▸ Task to carry out
Below are some records; give them all again exactly, but not the pictures.

Items from a data source
________________________
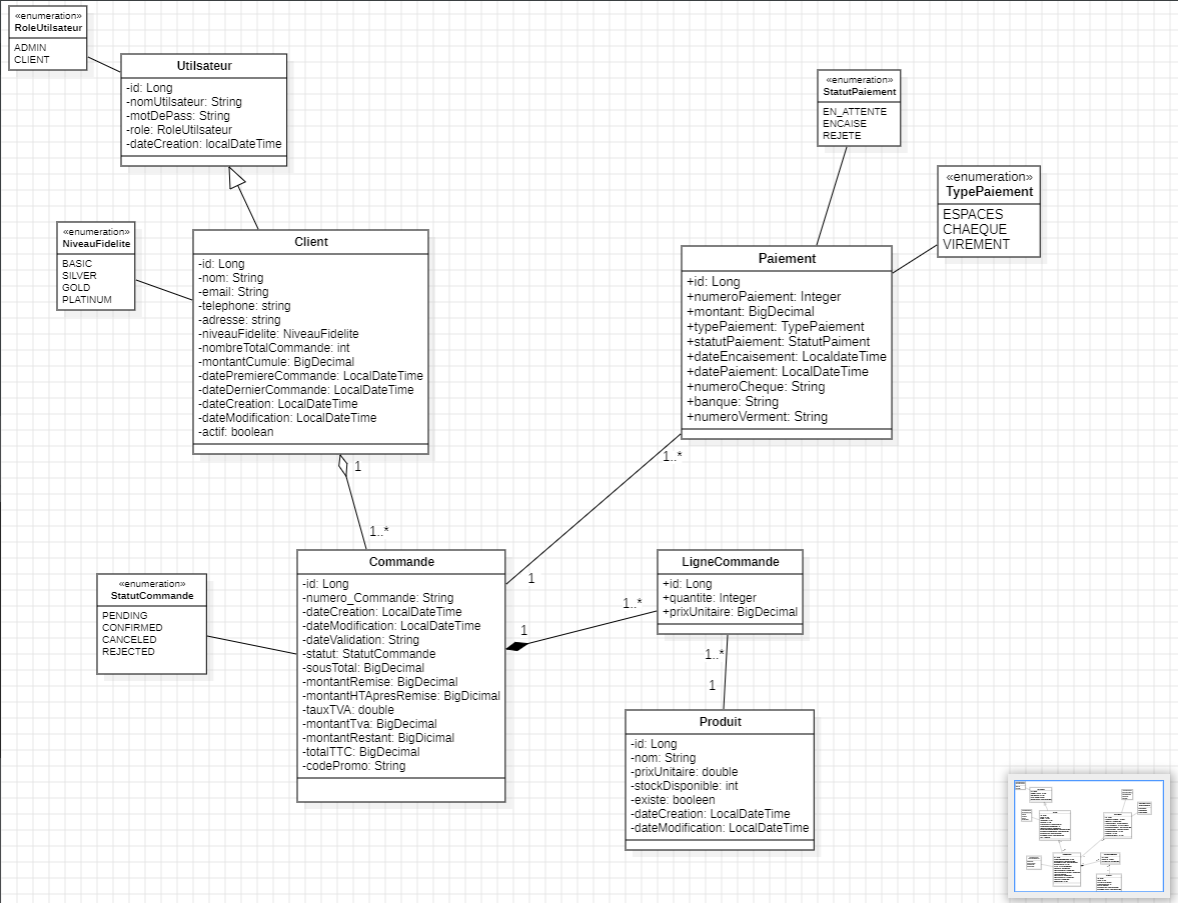
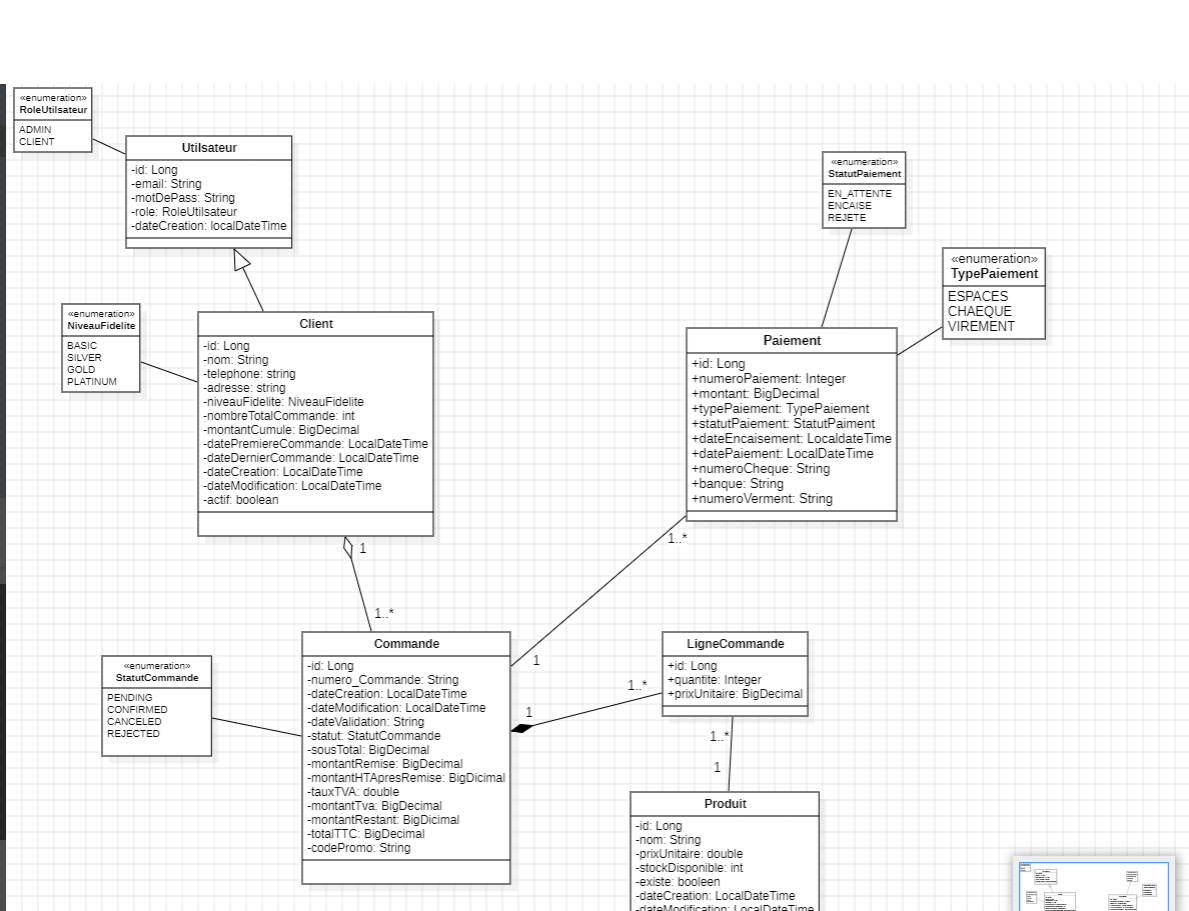
feat: créer les entites utilsateurs et clients

diff --git a/src/main/java/com/smartshop/smartshop/entity/Client.java b/src/main/java/com/smartshop/smartshop/entity/Client.java
@@ -1,0 +1,59 @@
+package com.smartshop.smartshop.entity;
+
+import com.smartshop.smartshop.enums.NiveauFidelite;
+import jakarta.persistence.*;
+import lombok.AllArgsConstructor;
+import lombok.Data;
+import lombok.EqualsAndHashCode;
+import lombok.NoArgsConstructor;
+
+import java.time.LocalDateTime;
+
+@Entity
+@Table(name = "clients")
+@Data
+@EqualsAndHashCode(callSuper = true)
+@AllArgsConstructor
+@NoArgsConstructor
+public class Client extends Utilisateur {
+
+    private String nom;
+
+    @Column(nullable = false)
+    private String telephone;
+
+    @Column(nullable = false)
+    private String adresse;
+
+    @Enumerated(EnumType.STRING)
+    @Column(nullable = false)
+    private NiveauFidelite niveauFidelite;
+
+    @Column(nullable = false)
+    private Integer nombreTotalCommandes;
+
+    @Column(nullable = false)
+    private Double montantTotalCumule;
+
+    private LocalDateTime datePremiereCommande;
+
+    private LocalDateTime dateDerniereCommande;
+
+    private LocalDateTime dateModification;
+
+    @Column(nullable = false)
+    private Boolean estActif;
+
+    public void prePersist() {
+        super.prePersist();
+        nombreTotalCommandes = 0;
+        montantTotalCumule = 0.0;
+        niveauFidelite = NiveauFidelite.BASIC;
+        estActif = true;
+    }
+
+    @PreUpdate
+    public void preUpdate() {
+        dateModification = LocalDateTime.now();
+    }
+}

diff --git a/src/main/java/com/smartshop/smartshop/entity/Utilisateur.java b/src/main/java/com/smartshop/smartshop/entity/Utilisateur.java
@@ -1,0 +1,40 @@
+package com.smartshop.smartshop.entity;
+
+import com.smartshop.smartshop.enums.RoleUtilisateur;
+import jakarta.persistence.*;
+import lombok.AllArgsConstructor;
+import lombok.Data;
+import lombok.NoArgsConstructor;
+
+import java.time.LocalDateTime;
+
+@Entity
+@Table(name = "utilisateurs")
+@Data
+@AllArgsConstructor
+@NoArgsConstructor
+@Inheritance(strategy = InheritanceType.JOINED)
+public class Utilisateur {
+
+    @Id
+    @GeneratedValue(strategy = GenerationType.IDENTITY)
+    private Long id;
+
+    @Column(unique = true, nullable = false)
+    private String email;
+
+    @Column(nullable = false)
+    private String motDePasse;
+
+    @Enumerated(EnumType.STRING)
+    @Column(nullable = false)
+    private RoleUtilisateur role;
+
+    @Column(nullable = false)
+    private LocalDateTime dateCreation;
+
+    @PrePersist
+    public void prePersist() {
+        dateCreation = LocalDateTime.now();
+    }
+}

diff --git a/src/main/java/com/smartshop/smartshop/enums/NiveauFidelite.java b/src/main/java/com/smartshop/smartshop/enums/NiveauFidelite.java
@@ -1,0 +1,8 @@
+package com.smartshop.smartshop.enums;
+
+public enum NiveauFidelite {
+    BASIC,
+    SILVER,
+    GOLD,
+    PLATINUM
+}

diff --git a/src/main/java/com/smartshop/smartshop/enums/RoleUtilisateur.java b/src/main/java/com/smartshop/smartshop/enums/RoleUtilisateur.java
@@ -1,0 +1,6 @@
+package com.smartshop.smartshop.enums;
+
+public enum RoleUtilisateur {
+    ADMIN,
+    CliENT
+}
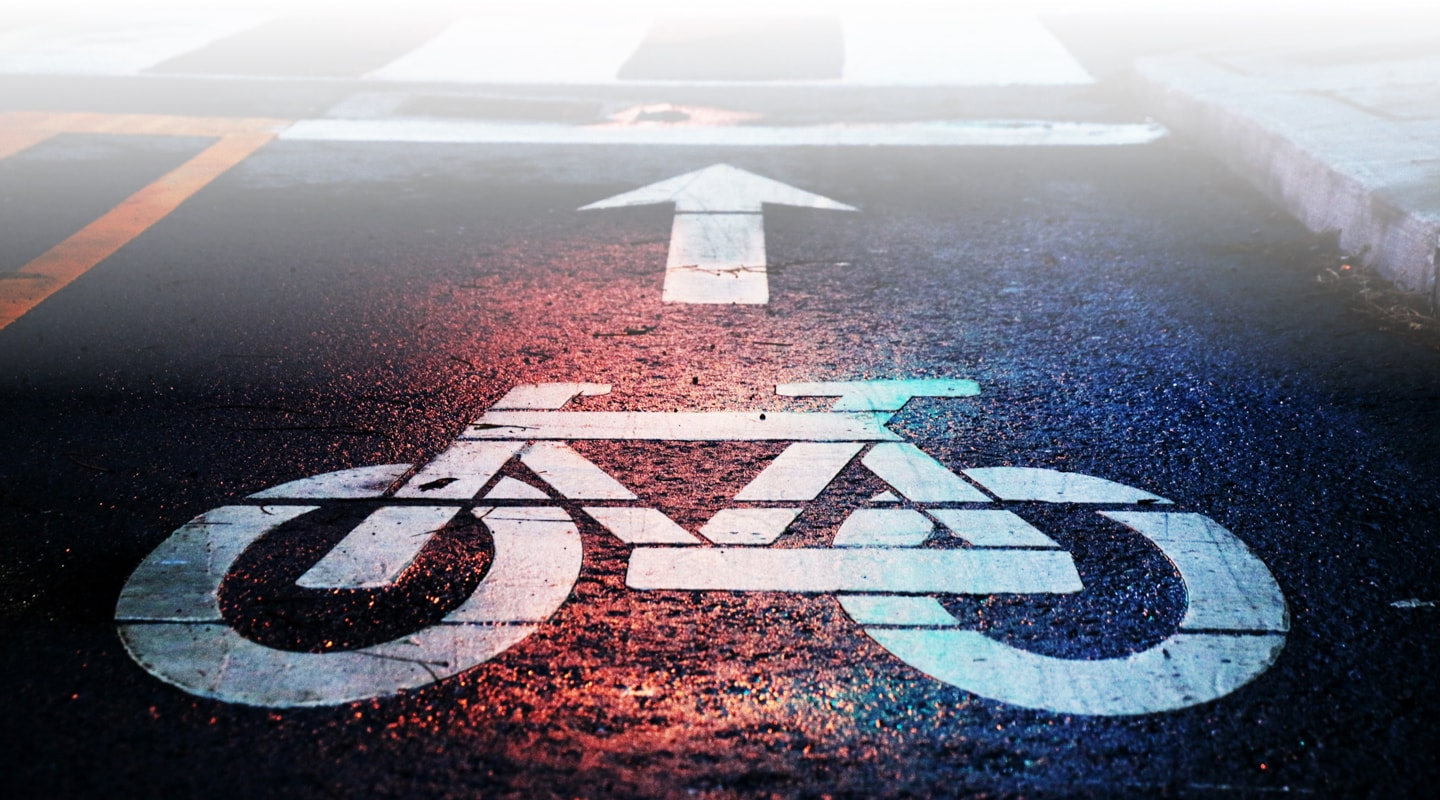
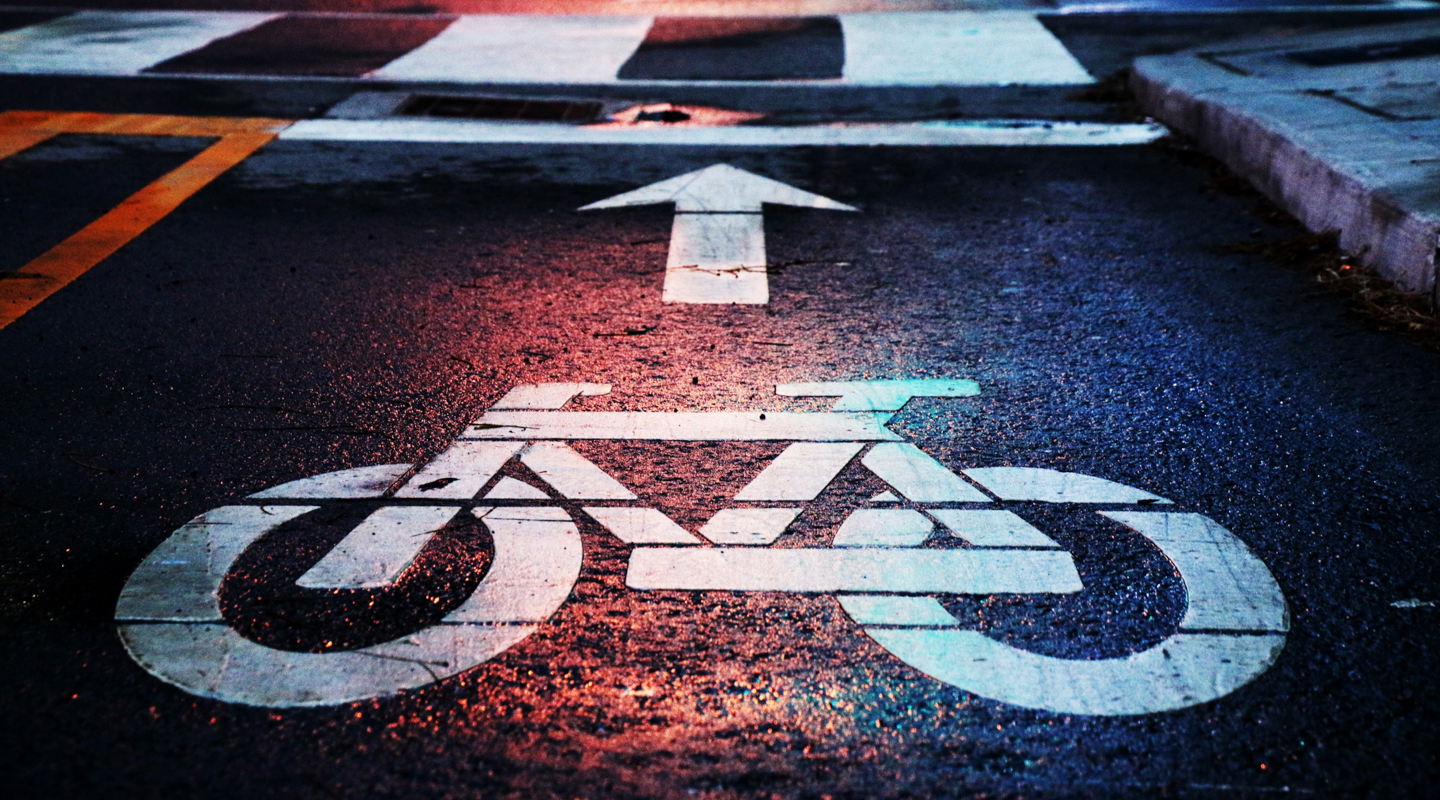
improved website title header

diff --git a/index.html b/index.html
@@ -30,7 +30,7 @@
 	</head>
 
 	<body>
-		<div class="container-fluid">
+		<div class="container-fluid header">
 			<div class="container">
 				<h1>Bicycling in Berlin</h1>
 				<h3>something between fear and hope</h3>
@@ -39,8 +39,12 @@
 					A cooperation between FH Potsdam and FixMyBerlin.
 				</div>
 			</div>
+		</div>
 
-			<img src="graphics/hero-image.jpg" class="img-fluid mx-auto d-block" alt="Responsive image">
+			<div class="hero-image">
+				<img src="graphics/hero-image.jpg" alt="Responsive image">
+				<div class="gradient-image-overlay"></div>
+			</div>
 
 			<!-- +++++++++++++++++++++++++++++++++++++++++++++++++++++++++++++++++ -->
 			<!-- +++++++++++++++++++++++++++++ INTRO +++++++++++++++++++++++++++++ -->
@@ -160,7 +164,6 @@ The “Berliner Morgenpost” asked their readers if they feel safe going by bik
 					The survey shows that more than 60% feel unsafe riding the bike in Berlin. Not only does a better safety feeling reduce the accident danger, but of course greatly improves the riding quality and leads to more people choosing the bike over cars. This is the right way to a green city. To reach this goal the city has to build more cycle tracks and improve existing bike lanes. The “bike law” supports this amongst other things!
 				</p>
 			</div>
-		</div>
 
 			<!-- +++++++++++++++++++++++++++++++++++++++++++++++++++++++++++++++++ -->
 			<!-- ++++++++++++++++++++ SECURITY SCROLLYTELLING ++++++++++++++++++++ -->

diff --git a/css/main.css b/css/main.css
@@ -10,7 +10,6 @@ body, div, p, h3, h4 {
 
 h1, h2 {
 	font-family: 'Vollkorn', serif;
-	color: #980000;
 }
 
 h1, h2, h3, h4 {
@@ -20,8 +19,9 @@ h1, h2, h3, h4 {
 h1 {
 	font-size: 60px;
 	font-weight: 600;
-	margin-top: 100px;
+	margin-top: 0px;
 	margin-bottom: 20px;
+	color: #BF1313;
 }
 
 h2 {
@@ -29,6 +29,7 @@ h2 {
 	font-weight: 600;
 	padding-bottom: 30px;
 	margin-bottom: 30px;
+	color: #980000;
 }
 
 h2::after {
@@ -110,6 +111,44 @@ h5 {
 
 /* ++++++++++++++++++++++++++++++++++++++++++++++++++++++++++++++++++++++++++ */
 /* +++++++++++++++++++++++++++++++++ INTRO ++++++++++++++++++++++++++++++++++ */
+/* ++++++++++++++++++++++++++++++++++++++++++++++++++++++++++++++++++++++++++ */
+
+.header {
+	background-color: #0A0A0A;
+}
+
+.header .container h3, .header .container div {
+	color: rgba(255, 255, 255, 0.9);
+}
+
+.header .container {
+	margin-top: 0;
+	margin-bottom: 0;
+	padding-top: 80px;
+	padding-bottom: 10px;
+}
+
+.hero-image {
+	position: relative;
+	display: block;
+}
+
+.hero-image img {
+	width: 100%;
+	height: auto;
+}
+
+.gradient-image-overlay {
+	position: absolute;
+	left: 0;
+	top: 0;
+	width: 100%;
+	height: 50%;
+	background-image: linear-gradient(0deg, rgba(10,10,10,0.00) 0%, #0A0A0A 100%);
+	z-index: 1000;
+	pointer-events: none;
+}
+
 /* ++++++++++++++++++++++++++++++++++++++++++++++++++++++++++++++++++++++++++ */
 
 .bike-paths-container {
________________________
▸ Answer to this exercise
feat: créer les entites utilsateurs et clients

diff --git a/src/main/java/com/smartshop/smartshop/entity/Client.java b/src/main/java/com/smartshop/smartshop/entity/Client.java
@@ -1,0 +1,59 @@
+package com.smartshop.smartshop.entity;
+
+import com.smartshop.smartshop.enums.NiveauFidelite;
+import jakarta.persistence.*;
+import lombok.AllArgsConstructor;
+import lombok.Data;
+import lombok.EqualsAndHashCode;
+import lombok.NoArgsConstructor;
+
+import java.time.LocalDateTime;
+
+@Entity
+@Table(name = "clients")
+@Data
+@EqualsAndHashCode(callSuper = true)
+@AllArgsConstructor
+@NoArgsConstructor
+public class Client extends Utilisateur {
+
+    private String nom;
+
+    @Column(nullable = false)
+    private String telephone;
+
+    @Column(nullable = false)
+    private String adresse;
+
+    @Enumerated(EnumType.STRING)
+    @Column(nullable = false)
+    private NiveauFidelite niveauFidelite;
+
+    @Column(nullable = false)
+    private Integer nombreTotalCommandes;
+
+    @Column(nullable = false)
+    private Double montantTotalCumule;
+
+    private LocalDateTime datePremiereCommande;
+
+    private LocalDateTime dateDerniereCommande;
+
+    private LocalDateTime dateModification;
+
+    @Column(nullable = false)
+    private Boolean estActif;
+
+    public void prePersist() {
+        super.prePersist();
+        nombreTotalCommandes = 0;
+        montantTotalCumule = 0.0;
+        niveauFidelite = NiveauFidelite.BASIC;
+        estActif = true;
+    }
+
+    @PreUpdate
+    public void preUpdate() {
+        dateModification = LocalDateTime.now();
+    }
+}

diff --git a/src/main/java/com/smartshop/smartshop/entity/Utilisateur.java b/src/main/java/com/smartshop/smartshop/entity/Utilisateur.java
@@ -1,0 +1,40 @@
+package com.smartshop.smartshop.entity;
+
+import com.smartshop.smartshop.enums.RoleUtilisateur;
+import jakarta.persistence.*;
+import lombok.AllArgsConstructor;
+import lombok.Data;
+import lombok.NoArgsConstructor;
+
+import java.time.LocalDateTime;
+
+@Entity
+@Table(name = "utilisateurs")
+@Data
+@AllArgsConstructor
+@NoArgsConstructor
+@Inheritance(strategy = InheritanceType.JOINED)
+public class Utilisateur {
+
+    @Id
+    @GeneratedValue(strategy = GenerationType.IDENTITY)
+    private Long id;
+
+    @Column(unique = true, nullable = false)
+    private String email;
+
+    @Column(nullable = false)
+    private String motDePasse;
+
+    @Enumerated(EnumType.STRING)
+    @Column(nullable = false)
+    private RoleUtilisateur role;
+
+    @Column(nullable = false)
+    private LocalDateTime dateCreation;
+
+    @PrePersist
+    public void prePersist() {
+        dateCreation = LocalDateTime.now();
+    }
+}

diff --git a/src/main/java/com/smartshop/smartshop/enums/NiveauFidelite.java b/src/main/java/com/smartshop/smartshop/enums/NiveauFidelite.java
@@ -1,0 +1,8 @@
+package com.smartshop.smartshop.enums;
+
+public enum NiveauFidelite {
+    BASIC,
+    SILVER,
+    GOLD,
+    PLATINUM
+}

diff --git a/src/main/java/com/smartshop/smartshop/enums/RoleUtilisateur.java b/src/main/java/com/smartshop/smartshop/enums/RoleUtilisateur.java
@@ -1,0 +1,6 @@
+package com.smartshop.smartshop.enums;
+
+public enum RoleUtilisateur {
+    ADMIN,
+    CliENT
+}
improved website title header

diff --git a/index.html b/index.html
@@ -30,7 +30,7 @@
 	</head>
 
 	<body>
-		<div class="container-fluid">
+		<div class="container-fluid header">
 			<div class="container">
 				<h1>Bicycling in Berlin</h1>
 				<h3>something between fear and hope</h3>
@@ -39,8 +39,12 @@
 					A cooperation between FH Potsdam and FixMyBerlin.
 				</div>
 			</div>
+		</div>
 
-			<img src="graphics/hero-image.jpg" class="img-fluid mx-auto d-block" alt="Responsive image">
+			<div class="hero-image">
+				<img src="graphics/hero-image.jpg" alt="Responsive image">
+				<div class="gradient-image-overlay"></div>
+			</div>
 
 			<!-- +++++++++++++++++++++++++++++++++++++++++++++++++++++++++++++++++ -->
 			<!-- +++++++++++++++++++++++++++++ INTRO +++++++++++++++++++++++++++++ -->
@@ -160,7 +164,6 @@ The “Berliner Morgenpost” asked their readers if they feel safe going by bik
 					The survey shows that more than 60% feel unsafe riding the bike in Berlin. Not only does a better safety feeling reduce the accident danger, but of course greatly improves the riding quality and leads to more people choosing the bike over cars. This is the right way to a green city. To reach this goal the city has to build more cycle tracks and improve existing bike lanes. The “bike law” supports this amongst other things!
 				</p>
 			</div>
-		</div>
 
 			<!-- +++++++++++++++++++++++++++++++++++++++++++++++++++++++++++++++++ -->
 			<!-- ++++++++++++++++++++ SECURITY SCROLLYTELLING ++++++++++++++++++++ -->

diff --git a/css/main.css b/css/main.css
@@ -10,7 +10,6 @@ body, div, p, h3, h4 {
 
 h1, h2 {
 	font-family: 'Vollkorn', serif;
-	color: #980000;
 }
 
 h1, h2, h3, h4 {
@@ -20,8 +19,9 @@ h1, h2, h3, h4 {
 h1 {
 	font-size: 60px;
 	font-weight: 600;
-	margin-top: 100px;
+	margin-top: 0px;
 	margin-bottom: 20px;
+	color: #BF1313;
 }
 
 h2 {
@@ -29,6 +29,7 @@ h2 {
 	font-weight: 600;
 	padding-bottom: 30px;
 	margin-bottom: 30px;
+	color: #980000;
 }
 
 h2::after {
@@ -110,6 +111,44 @@ h5 {
 
 /* ++++++++++++++++++++++++++++++++++++++++++++++++++++++++++++++++++++++++++ */
 /* +++++++++++++++++++++++++++++++++ INTRO ++++++++++++++++++++++++++++++++++ */
+/* ++++++++++++++++++++++++++++++++++++++++++++++++++++++++++++++++++++++++++ */
+
+.header {
+	background-color: #0A0A0A;
+}
+
+.header .container h3, .header .container div {
+	color: rgba(255, 255, 255, 0.9);
+}
+
+.header .container {
+	margin-top: 0;
+	margin-bottom: 0;
+	padding-top: 80px;
+	padding-bottom: 10px;
+}
+
+.hero-image {
+	position: relative;
+	display: block;
+}
+
+.hero-image img {
+	width: 100%;
+	height: auto;
+}
+
+.gradient-image-overlay {
+	position: absolute;
+	left: 0;
+	top: 0;
+	width: 100%;
+	height: 50%;
+	background-image: linear-gradient(0deg, rgba(10,10,10,0.00) 0%, #0A0A0A 100%);
+	z-index: 1000;
+	pointer-events: none;
+}
+
 /* ++++++++++++++++++++++++++++++++++++++++++++++++++++++++++++++++++++++++++ */
 
 .bike-paths-container {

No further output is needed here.